[Dataset records]
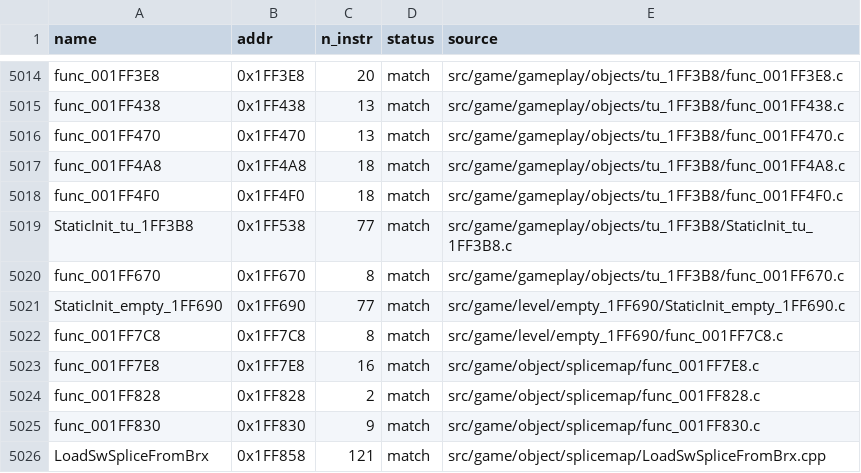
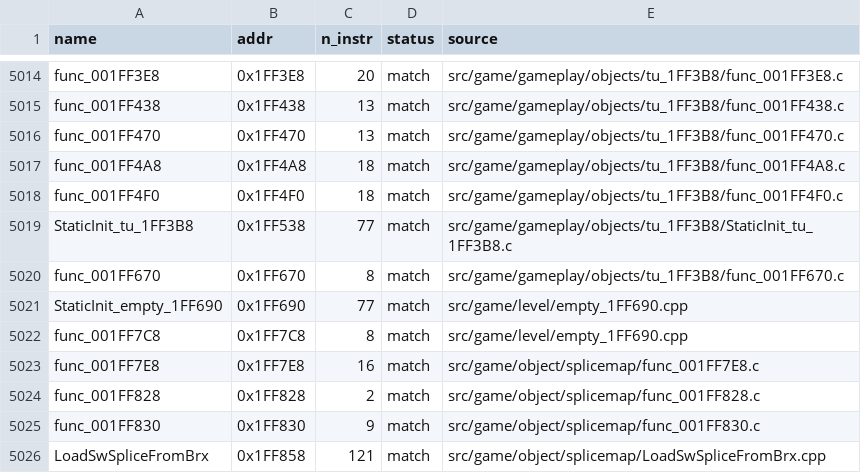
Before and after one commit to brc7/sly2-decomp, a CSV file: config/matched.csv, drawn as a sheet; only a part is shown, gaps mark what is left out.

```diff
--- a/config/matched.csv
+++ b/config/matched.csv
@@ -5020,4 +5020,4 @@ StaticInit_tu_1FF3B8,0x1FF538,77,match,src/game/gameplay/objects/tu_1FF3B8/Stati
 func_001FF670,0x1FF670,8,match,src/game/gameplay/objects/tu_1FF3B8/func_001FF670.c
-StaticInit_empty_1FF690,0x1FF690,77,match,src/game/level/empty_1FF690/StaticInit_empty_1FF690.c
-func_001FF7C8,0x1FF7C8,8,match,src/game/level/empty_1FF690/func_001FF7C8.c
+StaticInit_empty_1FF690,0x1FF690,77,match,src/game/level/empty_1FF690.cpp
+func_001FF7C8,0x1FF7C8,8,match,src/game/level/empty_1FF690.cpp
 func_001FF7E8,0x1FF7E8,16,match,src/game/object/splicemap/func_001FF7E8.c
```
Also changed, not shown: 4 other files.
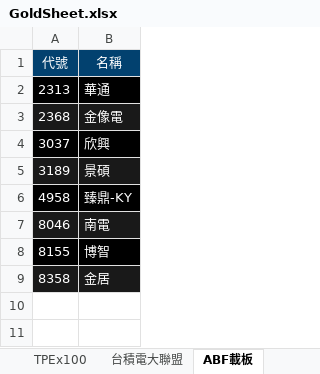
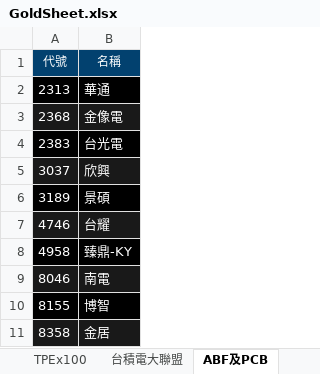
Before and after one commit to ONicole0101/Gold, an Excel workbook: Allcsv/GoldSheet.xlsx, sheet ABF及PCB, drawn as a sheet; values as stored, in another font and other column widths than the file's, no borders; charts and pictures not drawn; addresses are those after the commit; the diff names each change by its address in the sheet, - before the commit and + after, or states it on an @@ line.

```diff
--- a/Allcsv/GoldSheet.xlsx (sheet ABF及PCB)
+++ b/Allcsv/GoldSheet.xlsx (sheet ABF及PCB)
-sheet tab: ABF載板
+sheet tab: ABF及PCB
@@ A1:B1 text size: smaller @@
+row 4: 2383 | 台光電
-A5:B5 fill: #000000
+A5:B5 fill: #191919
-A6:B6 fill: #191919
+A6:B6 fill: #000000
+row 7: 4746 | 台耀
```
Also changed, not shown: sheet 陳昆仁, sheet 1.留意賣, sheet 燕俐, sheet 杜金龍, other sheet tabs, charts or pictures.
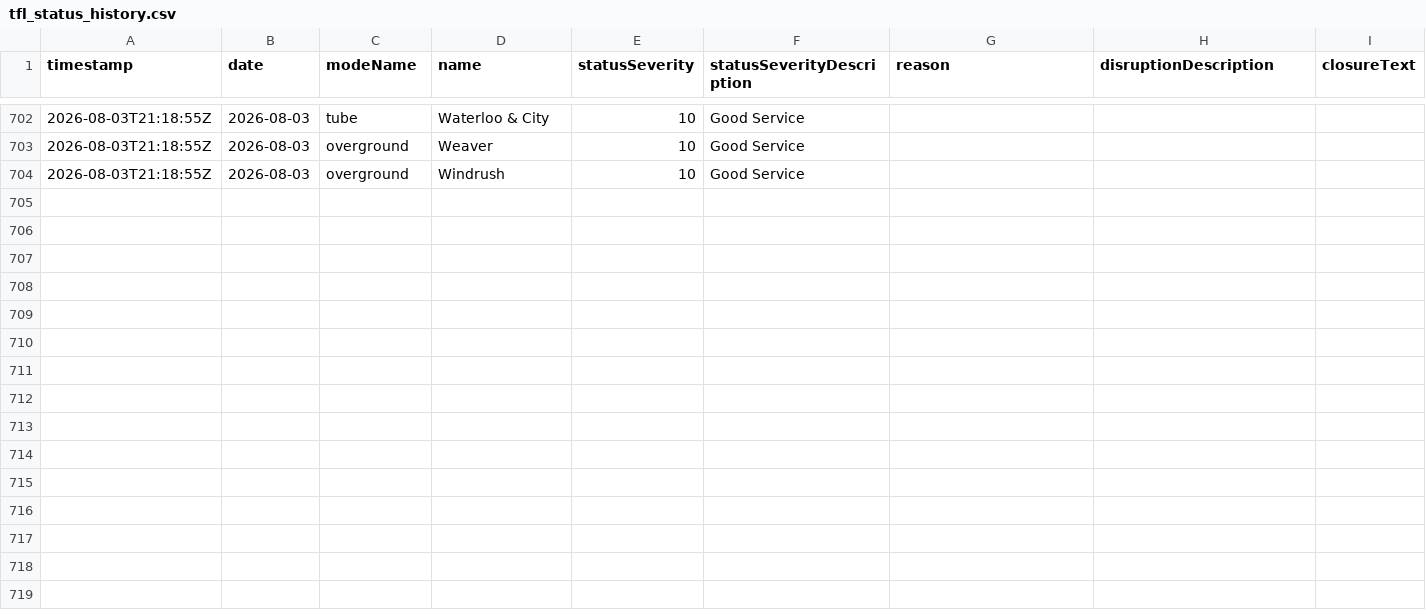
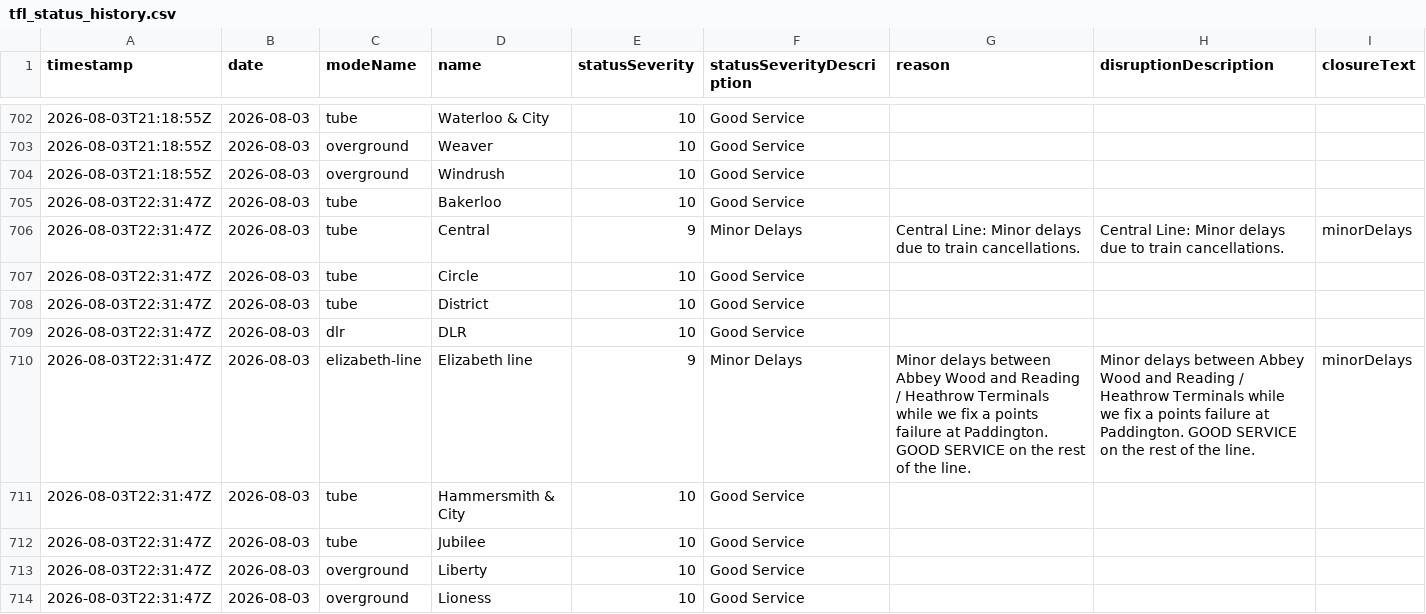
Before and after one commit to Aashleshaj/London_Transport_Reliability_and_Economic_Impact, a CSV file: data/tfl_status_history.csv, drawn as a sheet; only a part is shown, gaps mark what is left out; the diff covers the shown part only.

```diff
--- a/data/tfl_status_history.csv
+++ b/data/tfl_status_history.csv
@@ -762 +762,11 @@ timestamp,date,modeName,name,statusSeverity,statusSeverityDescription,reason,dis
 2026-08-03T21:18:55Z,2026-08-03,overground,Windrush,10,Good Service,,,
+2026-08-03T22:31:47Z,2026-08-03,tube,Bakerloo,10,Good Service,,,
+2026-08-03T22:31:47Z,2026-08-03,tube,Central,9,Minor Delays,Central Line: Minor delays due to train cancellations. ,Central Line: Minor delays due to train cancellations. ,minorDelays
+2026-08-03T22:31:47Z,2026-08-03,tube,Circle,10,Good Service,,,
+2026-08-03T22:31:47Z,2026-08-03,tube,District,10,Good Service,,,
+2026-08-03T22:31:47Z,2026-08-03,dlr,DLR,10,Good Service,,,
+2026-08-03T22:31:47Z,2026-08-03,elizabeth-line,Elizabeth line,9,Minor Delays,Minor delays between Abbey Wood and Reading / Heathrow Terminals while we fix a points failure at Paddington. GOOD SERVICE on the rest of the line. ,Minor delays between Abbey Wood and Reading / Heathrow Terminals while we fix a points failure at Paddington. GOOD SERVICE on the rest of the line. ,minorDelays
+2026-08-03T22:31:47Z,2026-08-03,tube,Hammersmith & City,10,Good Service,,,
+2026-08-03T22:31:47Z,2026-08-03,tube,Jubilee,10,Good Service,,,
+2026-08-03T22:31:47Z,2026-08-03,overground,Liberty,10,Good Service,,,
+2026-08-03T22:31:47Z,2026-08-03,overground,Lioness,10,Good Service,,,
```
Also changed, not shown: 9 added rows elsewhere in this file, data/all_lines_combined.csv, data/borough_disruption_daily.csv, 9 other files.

**Try it:** Copy each line containing the word "tube" from the data.

**Reply:**
+2026-08-03T22:31:47Z,2026-08-03,tube,Bakerloo,10,Good Service,,,
+2026-08-03T22:31:47Z,2026-08-03,tube,Central,9,Minor Delays,Central Line: Minor delays due to train cancellations. ,Central Line: Minor delays due to train cancellations. ,minorDelays
+2026-08-03T22:31:47Z,2026-08-03,tube,Circle,10,Good Service,,,
+2026-08-03T22:31:47Z,2026-08-03,tube,District,10,Good Service,,,
+2026-08-03T22:31:47Z,2026-08-03,tube,Hammersmith & City,10,Good Service,,,
+2026-08-03T22:31:47Z,2026-08-03,tube,Jubilee,10,Good Service,,,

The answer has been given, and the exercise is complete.